## TASK INSTRUCTIONS
In this exercise, copy exactly the lines from the one that contains "added liberal arts college rankings" through the end of the entries below; pictures are not copied.

## Items listed in a dataset
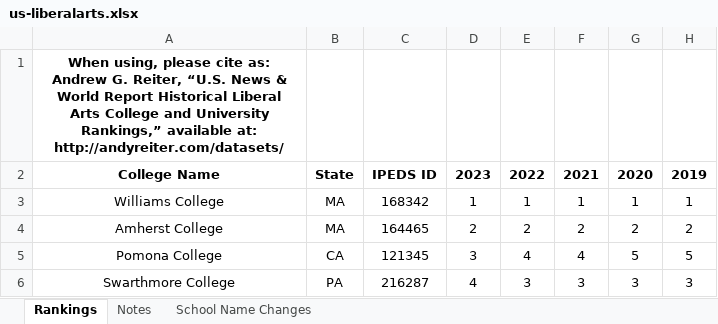
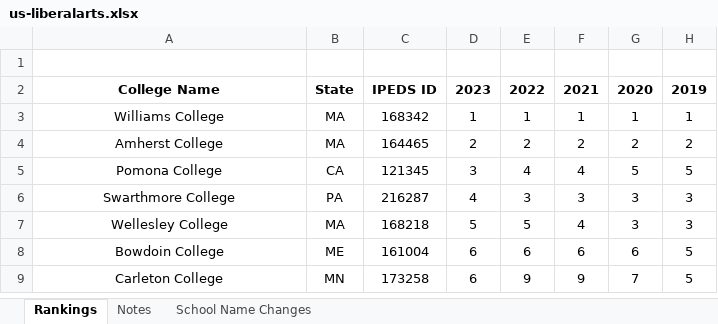
Before and after one commit to PadNim14/UniRecs, an Excel workbook: src/backend/us-liberalarts.xlsx, sheet Rankings, drawn as a sheet; only a part is shown; the shorter side is filled out with more unchanged rows; values as stored, in another font and other column widths than the file's, no borders; the diff names each change by its address in the sheet, - before the commit and + after, or states it on an @@ line.

Commit message:
added liberal arts college rankings

```diff
--- a/src/backend/us-liberalarts.xlsx (sheet Rankings)
+++ b/src/backend/us-liberalarts.xlsx (sheet Rankings)
-A1: When using, please cite as: Andrew G. Reiter, “U.S. News & World Report Historical Liberal Arts College and University Rankings,” available at: http://andyreiter.com/datasets/
+A1: (empty)
```
Also changed, not shown: src/backend/purdue_cds.xlsx, 8 other files.
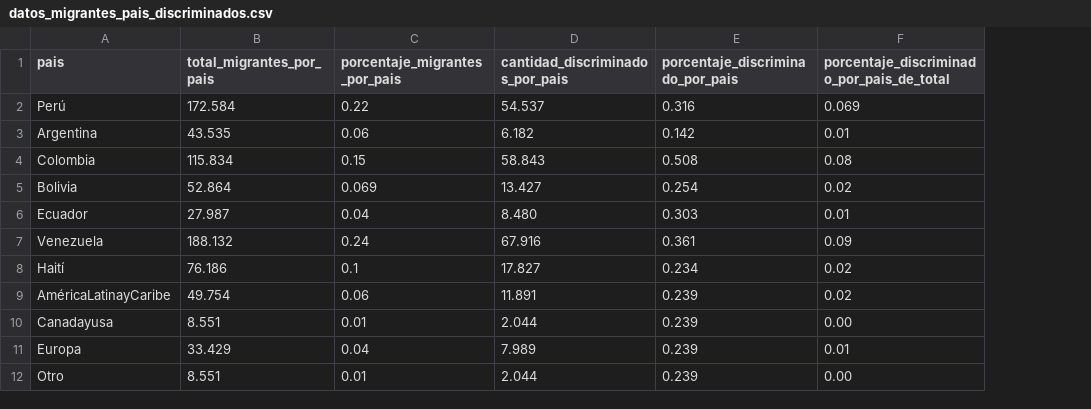
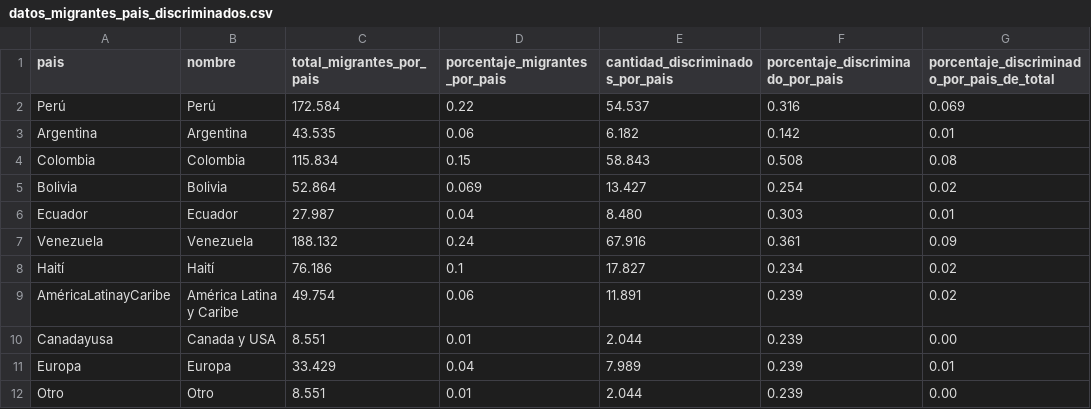
Before and after one commit to pensamientovisual/grupo4, a CSV file: datos_migrantes_pais_discriminados.csv, drawn as a sheet; the diff names each change by its address in the sheet, - before the commit and + after, or states it on an @@ line.

Commit message:
Update datos_migrantes_pais_discriminados.csv

```diff
--- a/datos_migrantes_pais_discriminados.csv
+++ b/datos_migrantes_pais_discriminados.csv
+column B (nombre), rows 2-12: Perú | Argentina | Colombia | Bolivia | Ecuador | Venezuela | Haití | América Latina y Caribe | Canada y USA | Europa | Otro
```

## EXERCISE ANSWER
added liberal arts college rankings

```diff
--- a/src/backend/us-liberalarts.xlsx (sheet Rankings)
+++ b/src/backend/us-liberalarts.xlsx (sheet Rankings)
-A1: When using, please cite as: Andrew G. Reiter, “U.S. News & World Report Historical Liberal Arts College and University Rankings,” available at: http://andyreiter.com/datasets/
+A1: (empty)
```
Also changed, not shown: src/backend/purdue_cds.xlsx, 8 other files.
Before and after one commit to pensamientovisual/grupo4, a CSV file: datos_migrantes_pais_discriminados.csv, drawn as a sheet; the diff names each change by its address in the sheet, - before the commit and + after, or states it on an @@ line.

Commit message:
Update datos_migrantes_pais_discriminados.csv

```diff
--- a/datos_migrantes_pais_discriminados.csv
+++ b/datos_migrantes_pais_discriminados.csv
+column B (nombre), rows 2-12: Perú | Argentina | Colombia | Bolivia | Ecuador | Venezuela | Haití | América Latina y Caribe | Canada y USA | Europa | Otro
```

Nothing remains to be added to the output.